According to the specialist, experts realised that the SCADA system, which was the original target in Stuxnet attacks, has a series of problems too similar to the Windows systems people use on a daily basis.
As they are not infallible, it is likely to lead to organisations tightening security around these systems.
This may include standardising security for SCADA systems and protocols, establishing secure SCADA systems in an integrated environment and implementing methods to counter security risks.
The expert added that the worm was not as esoteric as it first seemed and that most of the operations had moved to Windows.
"It's an eye-opener for me and my team to discover that Stuxnet worm actually isn't as different as we thought it was," he added.

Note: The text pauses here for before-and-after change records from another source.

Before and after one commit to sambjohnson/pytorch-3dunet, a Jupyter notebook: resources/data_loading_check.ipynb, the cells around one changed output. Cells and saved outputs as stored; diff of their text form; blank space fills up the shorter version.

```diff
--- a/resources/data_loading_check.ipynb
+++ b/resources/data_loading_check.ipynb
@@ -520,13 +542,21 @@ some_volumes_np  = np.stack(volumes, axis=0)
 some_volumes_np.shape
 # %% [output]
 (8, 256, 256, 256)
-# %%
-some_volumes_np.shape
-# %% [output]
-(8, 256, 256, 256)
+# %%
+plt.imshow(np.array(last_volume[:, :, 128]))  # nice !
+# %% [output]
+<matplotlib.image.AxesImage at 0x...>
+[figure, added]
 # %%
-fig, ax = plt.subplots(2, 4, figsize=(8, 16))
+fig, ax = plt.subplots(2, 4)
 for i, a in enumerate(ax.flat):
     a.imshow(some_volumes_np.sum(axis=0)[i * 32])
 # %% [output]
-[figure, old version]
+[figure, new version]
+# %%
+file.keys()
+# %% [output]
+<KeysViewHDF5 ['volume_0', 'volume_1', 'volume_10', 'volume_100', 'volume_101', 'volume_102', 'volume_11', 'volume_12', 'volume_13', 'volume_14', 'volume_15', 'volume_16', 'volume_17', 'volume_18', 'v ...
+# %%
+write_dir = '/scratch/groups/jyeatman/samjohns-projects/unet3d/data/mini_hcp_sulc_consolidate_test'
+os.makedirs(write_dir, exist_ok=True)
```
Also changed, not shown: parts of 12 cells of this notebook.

Mr Hogan explained that the malware exploits a vulnerability in the way Microsoft's Windows Shell handles shortcut files and, if tapped, it can allow the attacker to gain complete control of a system.
The virus was initially written to steal data from critical infrastructure companies by specifically targeting SCADA systems running Siemens' WinCC software, he noted.
Although the expert said he does not believe an instance of Stuxnet 2.0 will surface, he added that the industry should still be wary of new malware that may leverage the design of the original worm.
He acknowledged that Stuxnet attacks have the ability to cause "significant chaos", as indicated in global media reports, but Mr Hogan said a "centre-view" approach should be adopted to address the issue.
"In the next year or two, we will probably see proof of concepts of Stuxnet-like threats. The SCADA industry is also aware of this development and will approach things differently. Stuxnet is an easy scaremongering subject, but bear in mind that it was designed for a single purpose, a single installation," Mr Hogan explained.
It is clear that, although the threat of the Stuxnet virus appears to have passed, the possibility of another system-compromising piece of malware being created is still high.
In the meantime, global organisations, particularly those utilising SCADA, will need to ensure they are prepared for such an occurrence by taking the correct precautionary steps.